In Prologue 2 (“A Scented Candle”) of Beautiful People Don’t Just Happen, Scott Sauls observes that every person you meet fights something. A hard, hidden battle. Yet, our American culture shapes us to expect comfort. Hence, we find ourselves vulnerable to cynicism, moroseness, and self-pity.
As a result, we seek relief. However, Pastor Sauls stresses, such relief must pair with the revival of our hearts.
Most significantly, some heart-reviving lessons preach loudest through pain. And pain persists until we attend to it. As C. S. Lewis wrote in The Problem of Pain:
“God whispers to us in our pleasures . . . but shouts to us in our pain. Pain is his megaphone to rouse a deaf world.”
Furthermore, as we awaken due to God’s pain-megaphone, that redirects our focus. Instead, we focus on the essential things worth preserving and nurturing. Also, Pastor Sauls notes, “Mercy reveals itself through weariness.”
In conclusion, Pastor Sauls states, the beautiful people we admire and who change the world for good don’t just happen. Their defeat, struggle, and suffering birth an appreciation, sensitivity, and understanding of life. And that fills them with compassion, gentleness, and a deep, loving concern.
Above all, Pastor Sauls adds:
“As we read the Bible it is important to see that so many of the books — both Old Testament and New — were authored by someone who was enslaved, seeking asylum, in prison, facing persecution, or under another form of distress. Beautiful people do not just happen. And? Sometimes the deepest, truest faith feels more like defeat than it does victory.”
Today’s question: In what ways do you try to make heaven happen for yourself?

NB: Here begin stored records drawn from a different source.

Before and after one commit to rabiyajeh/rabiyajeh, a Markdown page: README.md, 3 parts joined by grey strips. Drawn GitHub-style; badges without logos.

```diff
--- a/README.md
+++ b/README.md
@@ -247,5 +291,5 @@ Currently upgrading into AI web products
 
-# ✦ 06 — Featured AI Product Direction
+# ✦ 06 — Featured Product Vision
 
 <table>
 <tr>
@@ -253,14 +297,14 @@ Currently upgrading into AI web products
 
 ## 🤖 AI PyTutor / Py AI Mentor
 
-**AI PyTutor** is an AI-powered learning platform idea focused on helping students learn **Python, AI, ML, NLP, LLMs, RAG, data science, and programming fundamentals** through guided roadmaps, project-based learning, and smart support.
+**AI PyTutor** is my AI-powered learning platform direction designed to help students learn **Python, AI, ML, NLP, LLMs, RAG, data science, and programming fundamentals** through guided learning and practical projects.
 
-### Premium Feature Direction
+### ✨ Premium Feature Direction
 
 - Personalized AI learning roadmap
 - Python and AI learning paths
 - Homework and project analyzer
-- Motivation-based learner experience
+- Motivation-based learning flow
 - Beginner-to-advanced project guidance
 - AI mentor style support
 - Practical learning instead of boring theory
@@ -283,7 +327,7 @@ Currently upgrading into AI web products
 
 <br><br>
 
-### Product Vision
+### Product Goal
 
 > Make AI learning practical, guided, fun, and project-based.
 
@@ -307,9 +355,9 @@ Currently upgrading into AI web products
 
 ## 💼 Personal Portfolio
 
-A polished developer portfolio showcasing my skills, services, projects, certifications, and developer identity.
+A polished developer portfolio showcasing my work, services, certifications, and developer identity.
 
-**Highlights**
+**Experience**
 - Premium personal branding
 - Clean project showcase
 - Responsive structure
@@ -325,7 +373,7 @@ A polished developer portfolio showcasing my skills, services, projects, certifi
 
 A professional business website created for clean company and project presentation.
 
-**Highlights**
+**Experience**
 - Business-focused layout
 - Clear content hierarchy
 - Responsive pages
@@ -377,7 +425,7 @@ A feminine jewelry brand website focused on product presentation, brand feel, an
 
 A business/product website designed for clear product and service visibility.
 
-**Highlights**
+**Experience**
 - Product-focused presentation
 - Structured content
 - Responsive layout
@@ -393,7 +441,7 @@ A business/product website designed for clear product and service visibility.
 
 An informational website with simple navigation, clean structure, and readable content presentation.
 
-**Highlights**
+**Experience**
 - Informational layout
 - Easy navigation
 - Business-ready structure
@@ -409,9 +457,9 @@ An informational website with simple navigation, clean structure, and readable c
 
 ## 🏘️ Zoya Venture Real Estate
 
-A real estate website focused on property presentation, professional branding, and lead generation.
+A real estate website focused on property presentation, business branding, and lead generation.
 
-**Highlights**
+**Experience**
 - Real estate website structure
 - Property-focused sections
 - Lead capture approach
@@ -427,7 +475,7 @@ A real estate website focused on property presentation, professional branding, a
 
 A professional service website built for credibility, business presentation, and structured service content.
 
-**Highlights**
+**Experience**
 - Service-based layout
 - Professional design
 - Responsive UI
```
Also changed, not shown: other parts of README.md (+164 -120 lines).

Please share.
Tomorrow’s blog: “Wearing crash helmets in church”